Hot Paper

Genetics
Genetics
Genetics A. Edwards, A. Civitello, H.A. Hammond, C.T. Caskey, "DNA typing and genetic mapping with trimeric and tetrameric repeats," American Journal of Human Genetics, 49:746, 1991. C. Thomas Caskey (Baylor College of Medicine, Houston): "Tandem repeats of three or four nucleotides are common in the human genome and frequently contain different numbers of repeated units. They are, therefore, extremely useful for genetic linkage studies, personal identification, and, most recently, for diagn
Cell Biology
Cell Biology
Cell Biology J. Gautier, M.J. Solomon, R.N. Booher, J.F. Bazan, M.W. Kirschner, "cdc25 is a specific tyrosine phosphatase that directly activates p34 cdc2," Cell, 67:197-211, 1991. Jean Gautier (Station Zoologique, Villefranche sur mer, France): "Cell cycle regulation at the onset of mitosis is controlled by the activation of MPF, a complex formed by the p34cdc2 protein kinase, plus a regulatory cyclin subunit. The final step of this activation process is the removal of at least one inhibito
Geology
Geology
Geology A.R. Hildebrand, G.T. Penfield, D.A. Kring, M. Pilkington, A. Camargo Zanoguera, S.B. Jacobsen, W.V. Boynton, "Chicxulub crater: A possible Cretaceous/Tertiary boundary impact crater on the Yucatan Peninsula, Mexico," Geology, 19:867-871, 1991. Alan Hildebrand (Geological Survey of Canada, Ottawa, Ontario): "The discovery of the Chicxulub crater and proximal Cretaceous/Tertiary (K/T) ejecta deposits between the Americas has dramatically changed the decade-long K/T debate. The theory

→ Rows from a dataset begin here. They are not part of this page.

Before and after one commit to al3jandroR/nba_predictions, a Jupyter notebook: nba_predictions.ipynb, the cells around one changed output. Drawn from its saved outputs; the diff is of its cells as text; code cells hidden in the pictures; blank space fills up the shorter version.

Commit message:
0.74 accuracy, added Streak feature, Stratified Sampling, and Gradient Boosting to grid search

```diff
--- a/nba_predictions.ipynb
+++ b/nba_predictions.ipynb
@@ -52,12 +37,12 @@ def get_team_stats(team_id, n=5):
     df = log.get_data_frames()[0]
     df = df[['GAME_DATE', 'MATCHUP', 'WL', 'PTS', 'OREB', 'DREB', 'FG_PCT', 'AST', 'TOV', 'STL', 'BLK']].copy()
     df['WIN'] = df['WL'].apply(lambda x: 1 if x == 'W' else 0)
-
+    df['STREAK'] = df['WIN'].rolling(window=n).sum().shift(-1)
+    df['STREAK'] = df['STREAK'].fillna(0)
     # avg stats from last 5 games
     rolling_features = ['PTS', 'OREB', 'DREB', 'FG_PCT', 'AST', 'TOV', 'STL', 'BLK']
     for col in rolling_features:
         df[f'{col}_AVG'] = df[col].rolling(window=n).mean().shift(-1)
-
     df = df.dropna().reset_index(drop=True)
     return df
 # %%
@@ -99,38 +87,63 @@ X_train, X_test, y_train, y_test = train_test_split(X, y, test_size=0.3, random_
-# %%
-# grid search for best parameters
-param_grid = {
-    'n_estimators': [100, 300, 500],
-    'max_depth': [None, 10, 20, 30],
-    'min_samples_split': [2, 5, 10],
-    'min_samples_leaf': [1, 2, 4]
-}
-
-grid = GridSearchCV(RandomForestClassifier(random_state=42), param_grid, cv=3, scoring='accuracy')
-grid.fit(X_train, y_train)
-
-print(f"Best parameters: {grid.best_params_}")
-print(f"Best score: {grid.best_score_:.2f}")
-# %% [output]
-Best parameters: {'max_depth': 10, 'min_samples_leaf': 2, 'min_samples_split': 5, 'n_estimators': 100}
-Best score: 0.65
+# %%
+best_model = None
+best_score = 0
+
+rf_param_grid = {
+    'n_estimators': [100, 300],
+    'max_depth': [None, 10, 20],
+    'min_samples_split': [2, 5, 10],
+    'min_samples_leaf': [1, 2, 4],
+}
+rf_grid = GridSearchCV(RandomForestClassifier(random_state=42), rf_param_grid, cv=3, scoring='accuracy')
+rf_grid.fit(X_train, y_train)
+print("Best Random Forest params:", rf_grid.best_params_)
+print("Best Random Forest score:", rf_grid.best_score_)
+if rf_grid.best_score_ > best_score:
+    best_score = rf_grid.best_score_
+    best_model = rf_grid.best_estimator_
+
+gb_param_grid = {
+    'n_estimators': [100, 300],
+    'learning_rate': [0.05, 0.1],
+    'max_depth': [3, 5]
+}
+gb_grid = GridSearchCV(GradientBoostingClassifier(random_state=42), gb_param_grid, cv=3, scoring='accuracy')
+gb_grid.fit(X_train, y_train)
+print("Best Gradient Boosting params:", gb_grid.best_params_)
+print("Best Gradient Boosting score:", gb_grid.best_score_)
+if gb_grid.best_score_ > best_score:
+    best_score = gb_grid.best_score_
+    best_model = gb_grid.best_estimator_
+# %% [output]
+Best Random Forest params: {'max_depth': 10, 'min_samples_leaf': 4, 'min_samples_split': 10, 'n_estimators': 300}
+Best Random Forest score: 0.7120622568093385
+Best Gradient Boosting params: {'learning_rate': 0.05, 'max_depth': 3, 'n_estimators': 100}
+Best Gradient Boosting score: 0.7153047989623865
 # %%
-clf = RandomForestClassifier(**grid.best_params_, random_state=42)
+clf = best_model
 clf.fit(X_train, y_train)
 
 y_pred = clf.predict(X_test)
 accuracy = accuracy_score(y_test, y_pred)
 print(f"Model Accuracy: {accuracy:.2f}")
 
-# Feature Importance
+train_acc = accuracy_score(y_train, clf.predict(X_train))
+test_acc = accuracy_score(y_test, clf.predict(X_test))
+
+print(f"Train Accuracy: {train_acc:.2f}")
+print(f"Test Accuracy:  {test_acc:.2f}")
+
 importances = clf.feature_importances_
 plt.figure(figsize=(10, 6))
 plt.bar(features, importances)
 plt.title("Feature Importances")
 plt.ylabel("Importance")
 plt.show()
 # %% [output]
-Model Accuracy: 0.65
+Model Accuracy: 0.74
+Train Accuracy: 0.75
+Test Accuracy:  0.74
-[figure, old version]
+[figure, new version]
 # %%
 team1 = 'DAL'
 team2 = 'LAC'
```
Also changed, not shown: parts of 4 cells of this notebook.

Profession

NSF Joins USAID, NIH To Create Two Biodiversity Programs
NSF Joins USAID, NIH To Create Two Biodiversity Programs
Over the past three years, the National Science Foundation has joined with the National Institutes of Health and the United States Agency for International Development (USAID) to create and develop two funding programs for biodiversity projects. Studies supported under these programs focus on the variety among species and ecosystems in developing nations and assess the impact of global change on levels of diversity in those countries. The International Cooperative Biodiversity Groups (ICBG) Pr